» ASSIGNED TASK: Pull every line from the records that has the word "Education" in it.

+ + + + +

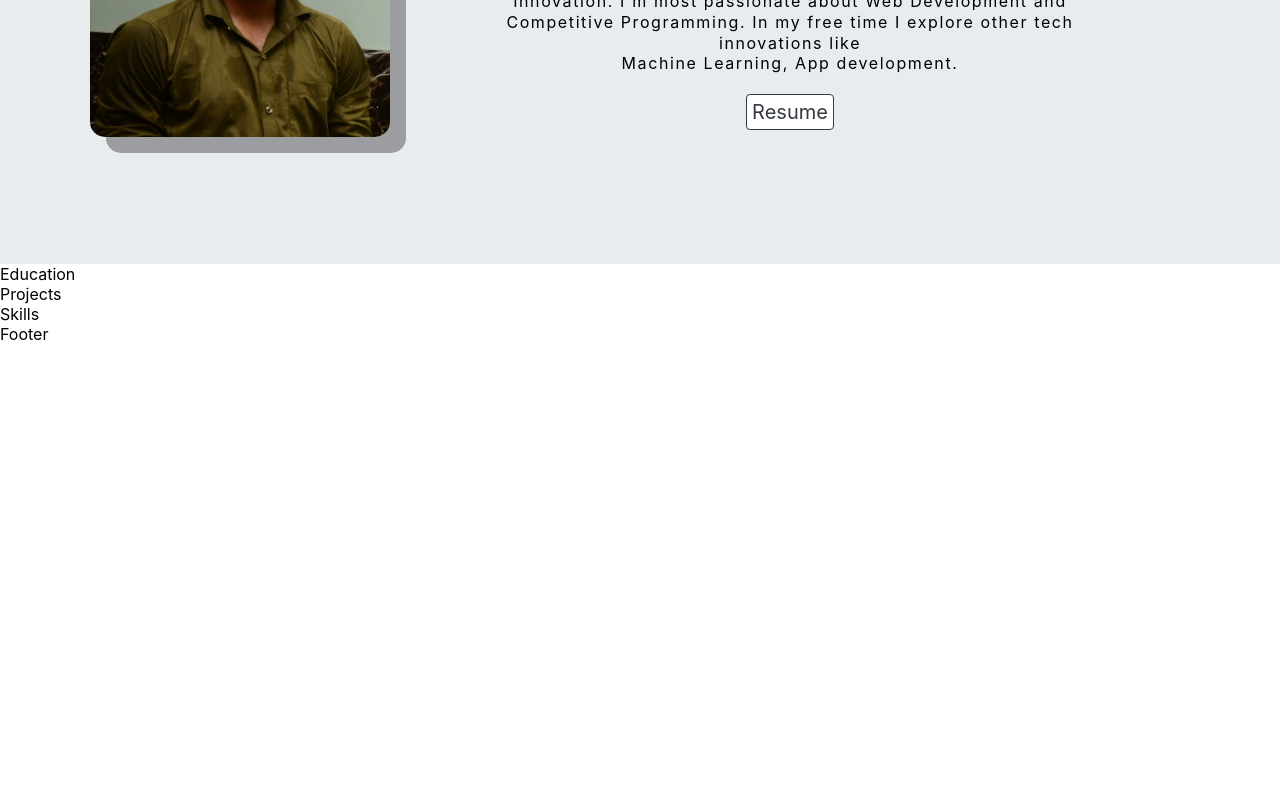
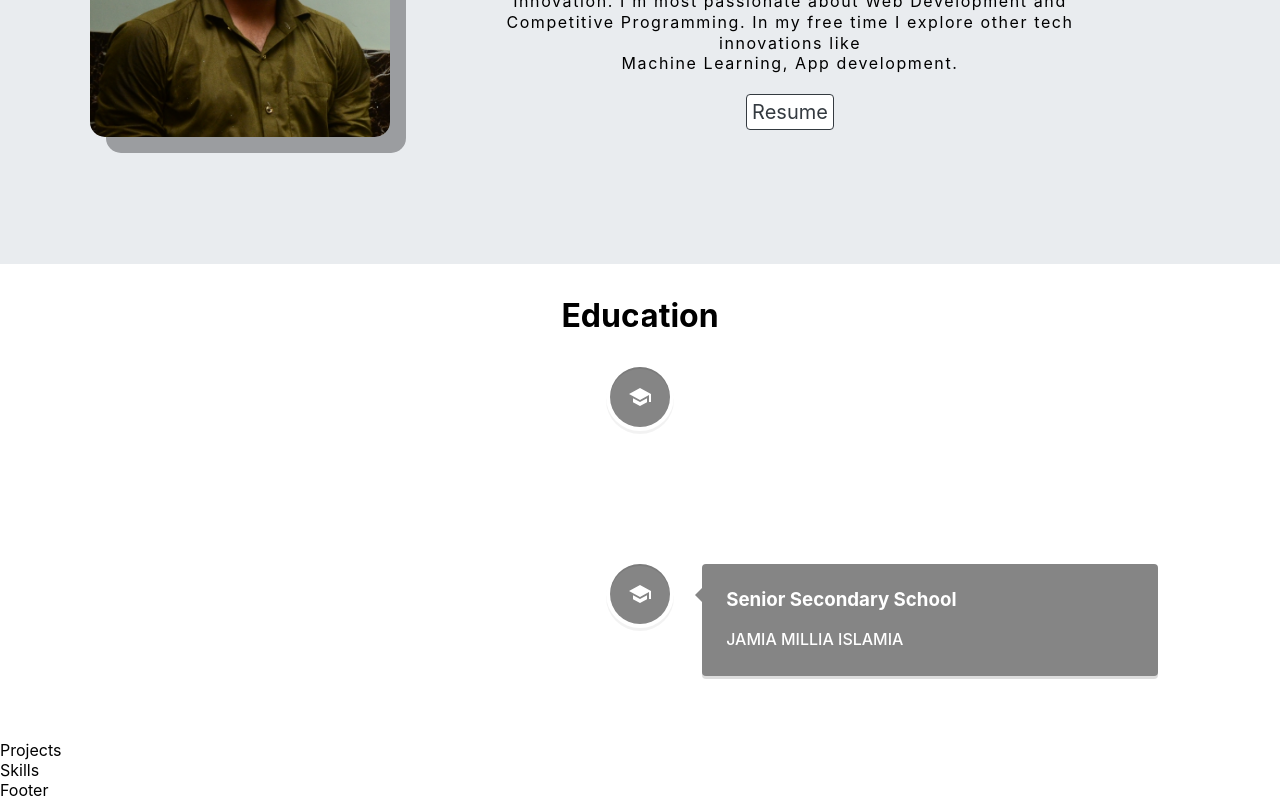
Before and after one commit to MohdFahad1/personal-portfolio, a React (Create React App) app: page / in a window 1280 px wide. Shown: the part 1096-1896 px from the top of the page. Before the commit the page ends 1440 px from the top, so only its background shows below. Built offline with nearby package versions, Linux system fonts and the light colour scheme.

Commit message:
Education & Experience Page completed

```diff
--- a/package.json
+++ b/package.json
@@ -16,6 +16,7 @@
     "react-router-dom": "^6.11.1",
     "react-scripts": "5.0.1",
     "react-typing-effect": "^2.0.5",
+    "react-vertical-timeline-component": "^3.6.0",
     "web-vitals": "^2.1.4"
   },
   "scripts": {
--- a/src/pages/Education/Education.js
+++ b/src/pages/Education/Education.js
@@ -1,10 +1,51 @@
-import React from 'react'
-import './Education.css';
+import {
+  VerticalTimeline,
+  VerticalTimelineElement
+} from "react-vertical-timeline-component";
+import "react-vertical-timeline-component/style.min.css";
+import SchoolIcon from "@mui/icons-material/School";
 
-const Education = () => {
+export default function Experience() {
   return (
-    <div id='education'>Education</div>
-  )
+    <>
+      <div id="experience">
+        <VerticalTimeline lineColor="#3e497a">
+          <h1 style={{ textAlign: "center" }} className="heading">
+            Education
+          </h1>
+          <VerticalTimeline>
+            <VerticalTimelineElement
+              className="vertical-timeline-element--educaton"
+              contentStyle={{ background: "#858585", color: "#fff" }}
+              contentArrowStyle={{ borderRight: "7px solid  #858585" }}
+              date="2020 - 2024"
+              iconStyle={{ background: "#858585", color: "#fff" }}
+              icon={<SchoolIcon />}
+            >
+              <h3 className="vertical-timeline-element-title">
+                Computer Science Engineering
+              </h3>
+              <h4 className="vertical-timeline-element-subtitle">
+                Bachleor Degree
+              </h4>
+              <p>JAMIA HUMDARD UNIVERSITY</p>
+            </VerticalTimelineElement>
+            <VerticalTimelineElement
+              className="vertical-timeline-element--educaton"
+              contentStyle={{ background: "#858585", color: "#fff" }}
+              contentArrowStyle={{ borderRight: "7px solid  #858585" }}
+              date="2016 - 2020"
+              iconStyle={{ background: "#858585", color: "#fff" }}
+              icon={<SchoolIcon />}
+            >
+              <h3 className="vertical-timeline-element-title">
+                Senior Secondary School
+              </h3>
+              <p>JAMIA MILLIA ISLAMIA</p>
+            </VerticalTimelineElement>
+          </VerticalTimeline>
+        </VerticalTimeline>
+      </div>
+    </>
+  );
 }
-
-export default Education
```
Also changed, not shown: 1 other file (tests, documents, lock files or other folders).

+ + + + +

» COMPLETED EXERCISE:
Education & Experience Page completed
--- a/src/pages/Education/Education.js
+++ b/src/pages/Education/Education.js
-import './Education.css';
-const Education = () => {
-    <div id='education'>Education</div>
+            Education
-export default Education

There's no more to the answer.